Work to be completed ▸ Within the lines below, find those that hold the string "offline" and copy each one.
Top of Record extracts
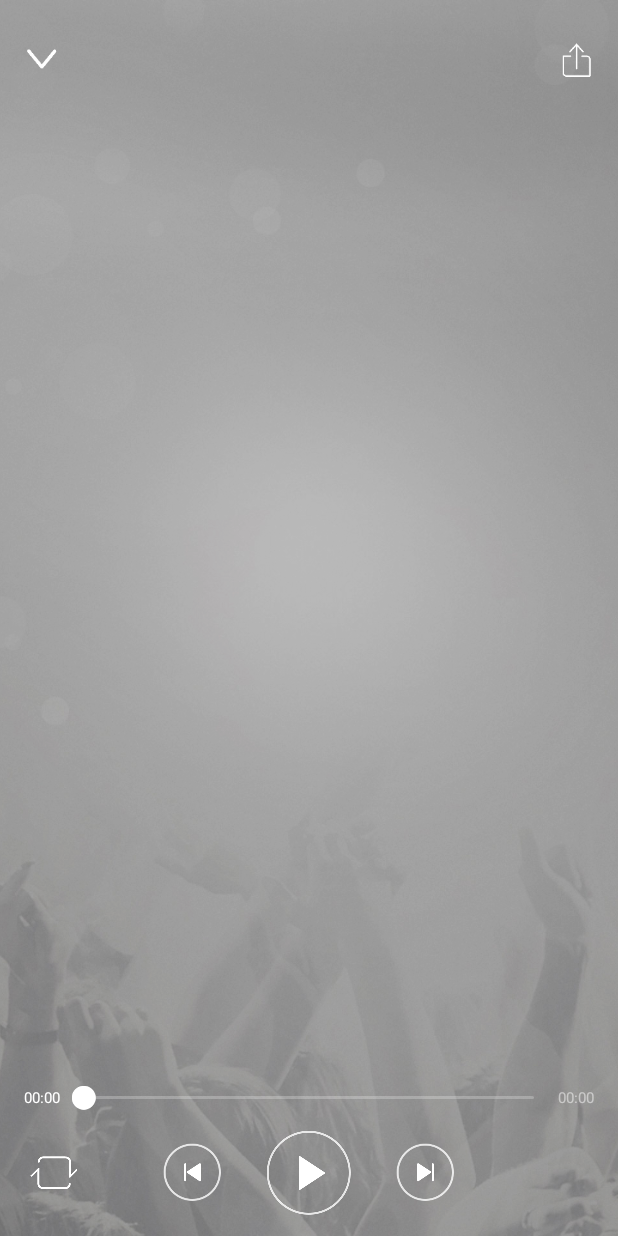
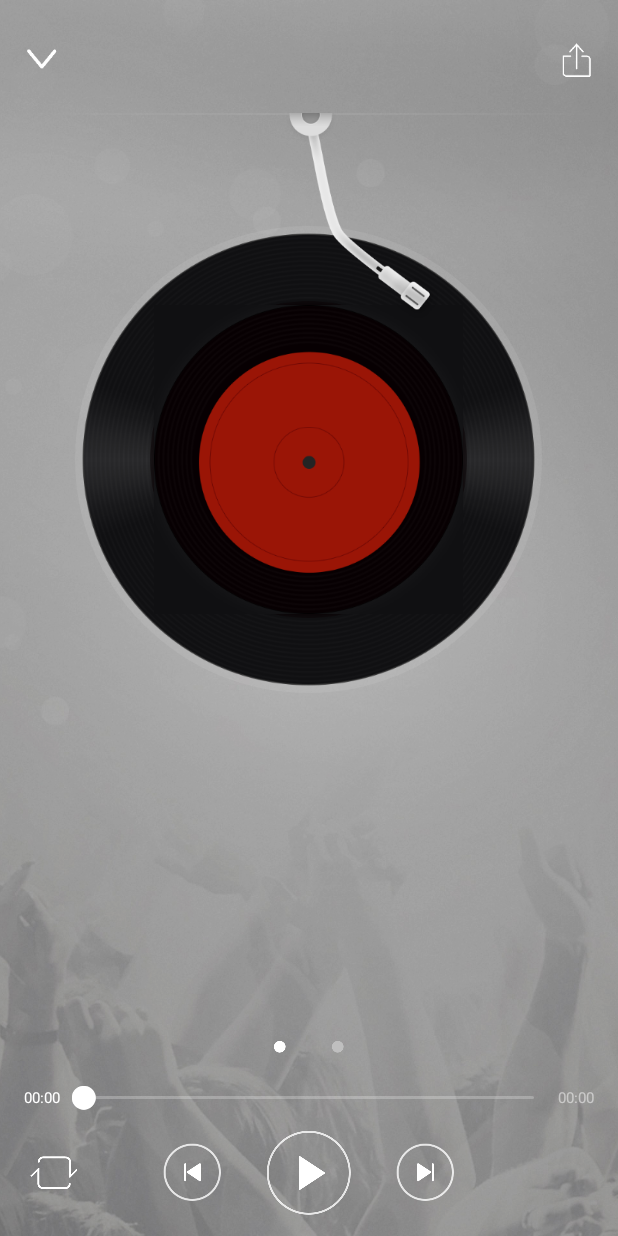
Before and after one commit to xuelang201201/FunMusic, an Android app: the fragment PlayFragment shown on its own in the app's theme, on a phone screen of 412 x 824 dp. Run offline under Robolectric (Android 15) with nearby library versions, the phone set to English and light mode, and no system bars; our stand-ins replace ButterKnife, CircleImageView; pictures from the network do not load; Roboto replaces fonts that are not available here; 5 statements that could not run were skipped.

Commit message:
Update PlayFragment.

```diff
--- a/app/src/main/java/com/charles/funmusic/adapter/PlayPagerAdapter.java
+++ b/app/src/main/java/com/charles/funmusic/adapter/PlayPagerAdapter.java
@@ -1,5 +1,6 @@
 package com.charles.funmusic.adapter;
 
+import android.support.annotation.NonNull;
 import android.support.v4.view.PagerAdapter;
 import android.view.View;
 import android.view.ViewGroup;
@@ -22,18 +23,19 @@ public class PlayPagerAdapter extends PagerAdapter {
     }
 
     @Override
-    public boolean isViewFromObject(View view, Object object) {
+    public boolean isViewFromObject(@NonNull View view, @NonNull Object object) {
         return view == object;
     }
 
+    @NonNull
     @Override
-    public Object instantiateItem(ViewGroup container, int position) {
+    public Object instantiateItem(@NonNull ViewGroup container, int position) {
         container.addView(mViews.get(position));
         return mViews.get(position);
     }
 
     @Override
-    public void destroyItem(ViewGroup container, int position, Object object) {
+    public void destroyItem(@NonNull ViewGroup container, int position, @NonNull Object object) {
         container.removeView(mViews.get(position));
     }
 }
--- a/app/src/main/java/com/charles/funmusic/fragment/PlayFragment.java
+++ b/app/src/main/java/com/charles/funmusic/fragment/PlayFragment.java
@@ -7,12 +7,15 @@ import android.content.IntentFilter;
 import android.os.Build;
 import android.support.v4.view.ViewPager;
 import android.text.format.DateUtils;
+import android.view.LayoutInflater;
 import android.view.View;
 import android.widget.ImageView;
 import android.widget.SeekBar;
 import android.widget.TextView;
 
 import com.charles.funmusic.R;
+import com.charles.funmusic.adapter.PlayPagerAdapter;
+import com.charles.funmusic.application.AppCache;
 import com.charles.funmusic.constant.Actions;
 import com.charles.funmusic.enums.PlayModeEnum;
 import com.charles.funmusic.model.Music;
@@ -21,6 +24,7 @@ import com.charles.funmusic.utils.Preferences;
 import com.charles.funmusic.utils.ScreenUtil;
 import com.charles.funmusic.utils.SystemUtil;
 import com.charles.funmusic.utils.ToastUtil;
+import com.charles.funmusic.widget.AlbumCoverView;
 import com.charles.funmusic.widget.IndicatorLayout;
 
 import java.util.ArrayList;
@@ -32,7 +36,7 @@ import butterknife.OnClick;
 /**
  * 正在播放界面
  */
-public class PlayFragment extends BaseFragment implements OnPlayerEventListener, SeekBar.OnSeekBarChangeListener {
+public class PlayFragment extends BaseFragment implements OnPlayerEventListener, SeekBar.OnSeekBarChangeListener, ViewPager.OnPageChangeListener {
 
     @BindView(R.id.fragment_play_head_container)
     View mHeadContainer;
@@ -63,6 +67,9 @@ public class PlayFragment extends BaseFragment implements OnPlayerEventListener,
     @BindView(R.id.fragment_play_next)
     ImageView mNext;
 
+    private View mLrcViewFull;
+    private AlbumCoverView mAlbumCoverView;
+
     private List<View> mViewPagerContent;
     private int mLastProgress;
     private boolean isDraggingProgress;
@@ -86,13 +93,15 @@ public class PlayFragment extends BaseFragment implements OnPlayerEventListener,
         mIndicator.create(mViewPagerContent.size());
         initPlayMode();
         onChangeImpl(getPlayService().getPlayingMusic());
+
+        mSeekBar.setOnSeekBarChangeListener(this);
     }
 
     @Override
     public void onResume() {
         super.onResume();
         IntentFilter filter = new IntentFilter(Actions.VOLUME_CHANGED_ACTION);
-        getContext().registerReceiver(mVolumeReceiver, filter);
+        AppCache.getContext().registerReceiver(mVolumeReceiver, filter);
     }
 
     /**
@@ -106,7 +115,15 @@ public class PlayFragment extends BaseFragment implements OnPlayerEventListener,
     }
 
     private void initViewPager() {
+        View coverView = LayoutInflater.from(getContext()).inflate(R.layout.fragment_play_page_cover, null);
+        View lrcView = LayoutInflater.from(getContext()).inflate(R.layout.fragment_play_page_lrc, null);
+        mAlbumCoverView = coverView.findViewById(R.id.fragment_play_page_cover_album_cover_view);
+        mLrcViewFull = lrcView.findViewById(R.id.fragment_play_page_lrc_lrc_view);
+        mAlbumCoverView.initNeedle(getPlayService().isPlaying());
         mViewPagerContent = new ArrayList<>(2);
+        mViewPagerContent.add(coverView);
+        mViewPagerContent.add(mLrcViewFull);
+        mViewPager.setAdapter(new PlayPagerAdapter(mViewPagerContent));
     }
 
     private void initPlayMode() {
@@ -122,7 +139,7 @@ public class PlayFragment extends BaseFragment implements OnPlayerEventListener,
         String artist;
 
         if ("<unknown>".equals(music.getArtist())) {
-            artist = getActivity().getString(R.string.unknown_artist);
+            artist = AppCache.getContext().getString(R.string.unknown_artist);
         } else {
             artist = music.getArtist();
         }
@@ -139,10 +156,8 @@ public class PlayFragment extends BaseFragment implements OnPlayerEventListener,
         mDuration.setText(formatTime(music.getDuration()));
         if (getPlayService().isPlaying() || getPlayService().isPreparing()) {
             mPlayOrPause.setSelected(true);
-
         } else {
             mPlayOrPause.setSelected(false);
-
         }
     }
 
@@ -221,6 +236,7 @@ public class PlayFragment extends BaseFragment implements OnPlayerEventListener,
      * 下一首
      */
     private void next() {
+        mAlbumCoverView.pause();
         getPlayService().next();
     }
 
@@ -228,22 +244,26 @@ public class PlayFragment extends BaseFragment implements OnPlayerEventListener,
      * 上一首
      */
     private void prev() {
+        mAlbumCoverView.pause();
         getPlayService().prev();
     }
 
     @Override
     public void onChange(Music music) {
+        mAlbumCoverView.pause();
         onChangeImpl(music);
     }
 
     @Override
     public void onPlayerStart() {
+        mAlbumCoverView.start();
         mPlayOrPause.setSelected(true);
 
     }
 
     @Override
     public void onPlayerPause() {
+        mAlbumCoverView.pause();
         mPlayOrPause.setSelected(false);
     }
 
@@ -312,7 +332,22 @@ public class PlayFragment extends BaseFragment implements OnPlayerEventListener,
 
     @Override
     public void onDestroy() {
-        getContext().unregisterReceiver(mVolumeReceiver);
+        AppCache.getContext().unregisterReceiver(mVolumeReceiver);
         super.onDestroy();
     }
+
+    @Override
+    public void onPageScrolled(int position, float positionOffset, int positionOffsetPixels) {
+
+    }
+
+    @Override
+    public void onPageSelected(int position) {
+        mIndicator.setCurrent(position);
+    }
+
+    @Override
+    public void onPageScrollStateChanged(int state) {
+
+    }
 }
--- a/app/src/main/res/layout/fragment_play.xml
+++ b/app/src/main/res/layout/fragment_play.xml
@@ -8,7 +8,6 @@
         android:id="@+id/fragment_play_bg"
         android:layout_width="match_parent"
         android:layout_height="match_parent"
-        android:clickable="true"
         android:contentDescription="@null"
         android:scaleType="centerCrop"
         android:src="@drawable/play_page_default_bg"/>
--- a/app/src/main/res/layout/fragment_play_controller.xml
+++ b/app/src/main/res/layout/fragment_play_controller.xml
@@ -1,10 +1,9 @@
 <?xml version="1.0" encoding="utf-8"?>
-<LinearLayout
+<merge
     xmlns:android="http://schemas.android.com/apk/res/android"
     android:id="@+id/fragment_play_bottom_container"
     android:layout_width="match_parent"
     android:layout_height="wrap_content"
-    android:layout_gravity="bottom"
     android:orientation="vertical">
 
     <LinearLayout
@@ -84,4 +83,4 @@
             android:contentDescription="@null"
             android:src="@drawable/selector_play_btn_next"/>
     </RelativeLayout>
-</LinearLayout>
+</merge>
```
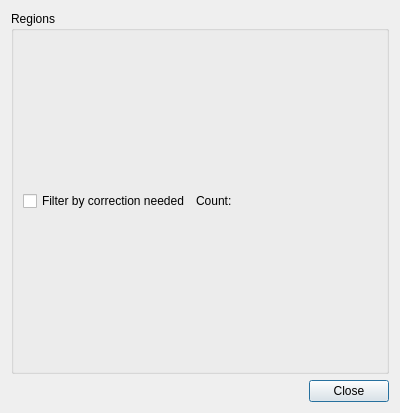
Old version of the form qt/FeedbackDialog.ui in the repository RENCI/Segmentor.
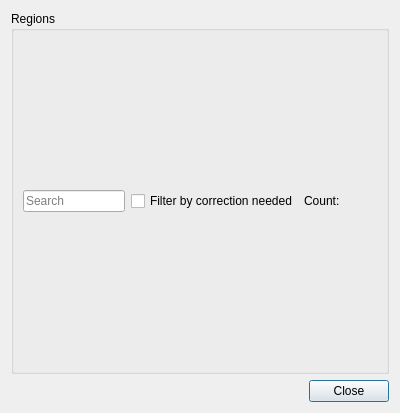
New version of the form.

Commit message: Add search box

```diff
--- a/qt/FeedbackDialog.ui
+++ b/qt/FeedbackDialog.ui
@@ -22,6 +22,13 @@
      <layout class="QVBoxLayout" name="verticalLayout_3">
       <item>
        <layout class="QHBoxLayout" name="horizontalLayout_2">
+        <item>
+         <widget class="QLineEdit" name="searchLineEdit">
+          <property name="placeholderText">
+           <string>Search</string>
+          </property>
+         </widget>
+        </item>
         <item>
          <widget class="QCheckBox" name="filterCheckBox">
           <property name="text">
```
The commit also changes 5 other files.
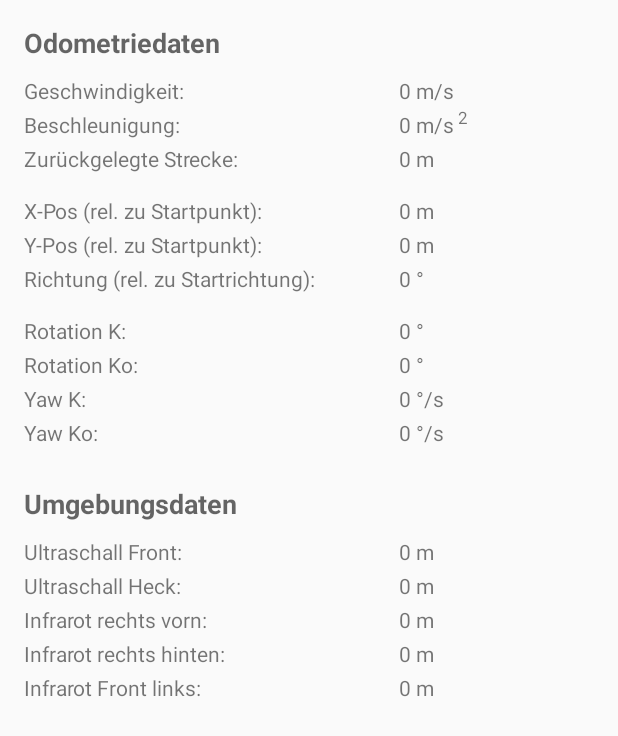
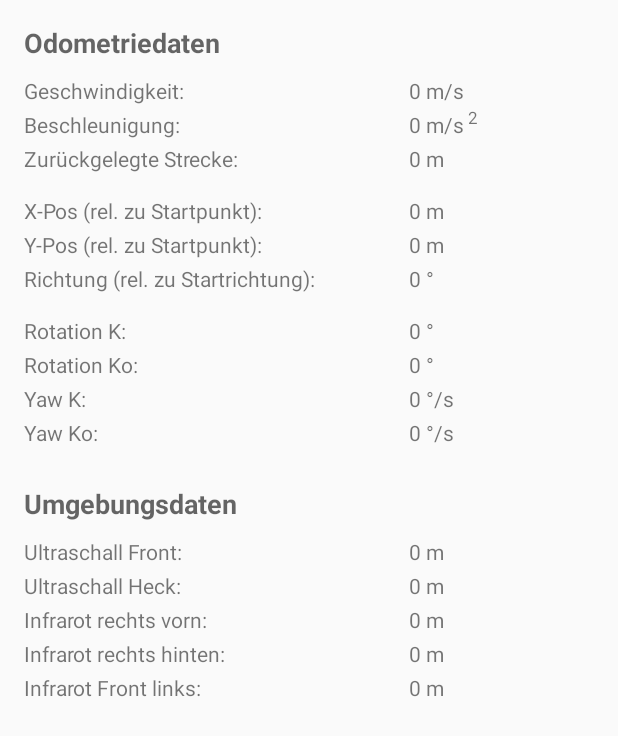
Before and after one commit to Kowait00/CaroloHseApp, an Android app: the layout tab2_rawdata.xml on its own in the app's theme, with its tools: preview values and no code run, on a phone screen of 412 x 824 dp. Shown: the top 736 px of the screen. Run offline under Robolectric (Android 15) with nearby library versions, the phone set to English and light mode, and no system bars.

Commit message:
Changed condition for reset of plot to pos == 0/0 and speed == 0 Minor layout impovements

```diff
--- a/app/src/main/java/com/wacker/carolohseapp/MainActivity.java
+++ b/app/src/main/java/com/wacker/carolohseapp/MainActivity.java
@@ -201,6 +201,10 @@ public class MainActivity extends AppCompatActivity
                 dummyData.poseY = .2*i * Math.sin(.02 * i * Math.PI);
                 dummyData.movementV = (dummyData.movementV + (float)0.01) % 3;
                 dummyData.movementA = (dummyData.movementA + 0.05) % 5;
+
+                // make first iteration send empty object to ensure reset of plot
+                if(i == 0) dummyData = new CaroloCarSensorData();
+
                 i++;
 
                 Intent intent = new Intent(UdpReceiverService.UDPRECV_RESULT);
--- a/app/src/main/java/com/wacker/carolohseapp/Tab3DrivenRoutePlot.java
+++ b/app/src/main/java/com/wacker/carolohseapp/Tab3DrivenRoutePlot.java
@@ -94,7 +94,7 @@ public class Tab3DrivenRoutePlot extends Fragment
 
     private void updatePlot(CaroloCarSensorData carData)
     {
-        if(carData.poseX == 0 && carData.poseY == 0 && System.currentTimeMillis() - lastDataUpdated > 5000)
+        if(carData.poseX == 0 && carData.poseY == 0 && carData.movementV == 0)
         {
             xPosVals.clear();
             yPosVals.clear();
--- a/app/src/main/res/layout/activity_app_info.xml
+++ b/app/src/main/res/layout/activity_app_info.xml
@@ -44,7 +44,7 @@
             android:layout_height="wrap_content"
             android:text="@string/car_image_source_info_text"
             android:id="@+id/CarImageSourceInfoTextView"
-            android:layout_marginTop="77dp"
+            android:layout_marginTop="45dp"
             android:layout_below="@+id/DevInfoTextView"
             android:layout_centerHorizontal="true"/>
 
@@ -58,5 +58,16 @@
             android:layout_centerHorizontal="true"
             android:layout_marginTop="19dp"/>
 
+        <TextView
+            android:layout_width="match_parent"
+            android:paddingLeft="25dp"
+            android:layout_height="wrap_content"
+            android:text="@string/AndroidPlot_source_info_text"
+            android:id="@+id/AndroidPlotSourceTextView"
+            android:layout_marginTop="19dp"
+            android:layout_below="@+id/TireTreadTextureSourceInfoTextView"
+            android:layout_alignParentLeft="true"
+            android:layout_alignParentStart="true"/>
+
     </RelativeLayout>
 </ScrollView>
--- a/app/src/main/res/layout/tab2_rawdata.xml
+++ b/app/src/main/res/layout/tab2_rawdata.xml
@@ -40,10 +40,12 @@
         <TextView
             android:layout_width="wrap_content"
             android:layout_height="wrap_content"
+            android:gravity="right"
+            android:minEms="3"
             android:text="0"
             android:id="@+id/rawdata_movementV_value"
-            android:layout_marginLeft="55dp"
-            android:layout_marginStart="55dp"
+            android:layout_marginLeft="22dp"
+            android:layout_marginStart="22dp"
             android:layout_alignTop="@+id/rawdata_movementV_label"
             android:layout_toRightOf="@+id/rawdata_posePsi_label"
             android:layout_toEndOf="@+id/rawdata_posePsi_label"/>
@@ -71,6 +73,8 @@
         <TextView
             android:layout_width="wrap_content"
             android:layout_height="wrap_content"
+            android:gravity="right"
+            android:minEms="3"
             android:text="0"
             android:id="@+id/rawdata_movementA_value"
             android:layout_alignTop="@+id/rawdata_movementA_label"
@@ -100,6 +104,8 @@
         <TextView
             android:layout_width="wrap_content"
             android:layout_height="wrap_content"
+            android:gravity="right"
+            android:minEms="3"
             android:text="0"
             android:id="@+id/rawdata_movementS_value"
             android:layout_alignTop="@+id/rawdata_movementS_label"
@@ -129,6 +135,8 @@
         <TextView
             android:layout_width="wrap_content"
             android:layout_height="wrap_content"
+            android:gravity="right"
+            android:minEms="3"
             android:text="0"
             android:id="@+id/rawdata_poseX_value"
             android:layout_alignTop="@+id/rawdata_poseX_label"
@@ -157,6 +165,8 @@
         <TextView
             android:layout_width="wrap_content"
             android:layout_height="wrap_content"
+            android:gravity="right"
+            android:minEms="3"
             android:text="0"
             android:id="@+id/rawdata_poseY_value"
             android:layout_alignTop="@+id/rawdata_poseY_label"
@@ -185,6 +195,8 @@
         <TextView
             android:layout_width="wrap_content"
             android:layout_height="wrap_content"
+            android:gravity="right"
+            android:minEms="3"
             android:text="0"
             android:id="@+id/rawdata_posePsi_value"
             android:layout_alignTop="@+id/rawdata_posePsi_label"
@@ -213,6 +225,8 @@
         <TextView
             android:layout_width="wrap_content"
             android:layout_height="wrap_content"
+            android:gravity="right"
+            android:minEms="3"
             android:text="0"
             android:id="@+id/rawdata_rotationPsi_K_value"
             android:layout_alignTop="@+id/rawdata_rotationPsi_K_Label"
@@ -241,6 +255,8 @@
         <TextView
             android:layout_width="wrap_content"
             android:layout_height="wrap_content"
+            android:gravity="right"
+            android:minEms="3"
             android:text="0"
             android:id="@+id/rawdata_rotationPsi_Ko_value"
             android:layout_alignTop="@+id/rawdata_rotationPsi_Ko_label"
@@ -269,6 +285,8 @@
         <TextView
             android:layout_width="wrap_content"
             android:layout_height="wrap_content"
+            android:gravity="right"
+            android:minEms="3"
             android:text="0"
             android:id="@+id/rawdata_rotationYaw_K_value"
             android:layout_alignTop="@+id/rawdata_rotationYaw_K_label"
@@ -297,6 +315,8 @@
         <TextView
             android:layout_width="wrap_content"
             android:layout_height="wrap_content"
+            android:gravity="right"
+            android:minEms="3"
             android:text="0"
             android:id="@+id/rawdata_rotationYaw_Ko_value"
             android:layout_alignTop="@+id/rawdata_rotationYaw_Ko_label"
@@ -338,6 +358,8 @@
         <TextView
             android:layout_width="wrap_content"
             android:layout_height="wrap_content"
+            android:gravity="right"
+            android:minEms="3"
             android:text="0"
             android:id="@+id/rawdata_environmentUS_Front_value"
             android:layout_alignTop="@+id/rawdata_environmentUS_Front_label"
@@ -366,6 +388,8 @@
         <TextView
             android:layout_width="wrap_content"
             android:layout_height="wrap_content"
+            android:gravity="right"
+            android:minEms="3"
             android:text="0"
             android:id="@+id/rawdata_environmentUS_Rear_value"
             android:layout_alignTop="@+id/rawdata_environmentUS_Rear_label"
@@ -394,6 +418,8 @@
         <TextView
             android:layout_width="wrap_content"
             android:layout_height="wrap_content"
+            android:gravity="right"
+            android:minEms="3"
             android:text="0"
             android:id="@+id/rawdata_environmentIR_Side_Front_value"
             android:layout_alignTop="@+id/rawdata_environmentIR_Side_Front_label"
@@ -422,6 +448,8 @@
         <TextView
             android:layout_width="wrap_content"
             android:layout_height="wrap_content"
+            android:gravity="right"
+            android:minEms="3"
             android:text="0"
             android:id="@+id/rawdata_environmentIR_Side_Rear_value"
             android:layout_alignTop="@+id/rawdata_environmentIR_Side_Rear_label"
@@ -450,6 +478,8 @@
         <TextView
             android:layout_width="wrap_content"
             android:layout_height="wrap_content"
+            android:gravity="right"
+            android:minEms="3"
             android:text="0"
             android:id="@+id/rawdata_environmentIR_Front_Left_value"
             android:layout_alignTop="@+id/rawdata_environmentIR_Front_Left_label"
--- a/app/src/main/res/values/strings.xml
+++ b/app/src/main/res/values/strings.xml
@@ -6,9 +6,10 @@
     <string name="action_test_data_stop">Testdaten stoppen</string>
     <string name="section_format">Hello World from section: %1$d</string>
     <string name="app_info_heading">it:movES\nAndroid App</string>
-    <string name="dev_info_text">Entwickelt in 2016\nvon Konstantin Wacker\n\nals Studienarbeit\nan der Hochschule Esslingen</string>
+    <string name="dev_info_text">Entwickelt von\nKonstantin Wacker\n\nals Studienarbeit\nan der Hochschule Esslingen</string>
     <string name="car_image_source_info_text">Grafik Pickup Truck:\n&#169;TRBRY\nopengameart.org/content/car-pickup</string>
     <string name="tire_tread_texture_source_info_text">Tire Tread Texture:\n&#169;seabranddesign\nVecteezy.com</string>
+    <string name="AndroidPlot_source_info_text">Graph Library:\n&#169;Androidplot\nandroidplot.com</string>
 
     <!-- Strings of raw data tab-->
     <string name="odometry_heading">Odometriedaten</string>
```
Bottom of Record extracts
Your response ▸
Before and after one commit to xuelang201201/FunMusic, an Android app: the fragment PlayFragment shown on its own in the app's theme, on a phone screen of 412 x 824 dp. Run offline under Robolectric (Android 15) with nearby library versions, the phone set to English and light mode, and no system bars; our stand-ins replace ButterKnife, CircleImageView; pictures from the network do not load; Roboto replaces fonts that are not available here; 5 statements that could not run were skipped.
Before and after one commit to Kowait00/CaroloHseApp, an Android app: the layout tab2_rawdata.xml on its own in the app's theme, with its tools: preview values and no code run, on a phone screen of 412 x 824 dp. Shown: the top 736 px of the screen. Run offline under Robolectric (Android 15) with nearby library versions, the phone set to English and light mode, and no system bars.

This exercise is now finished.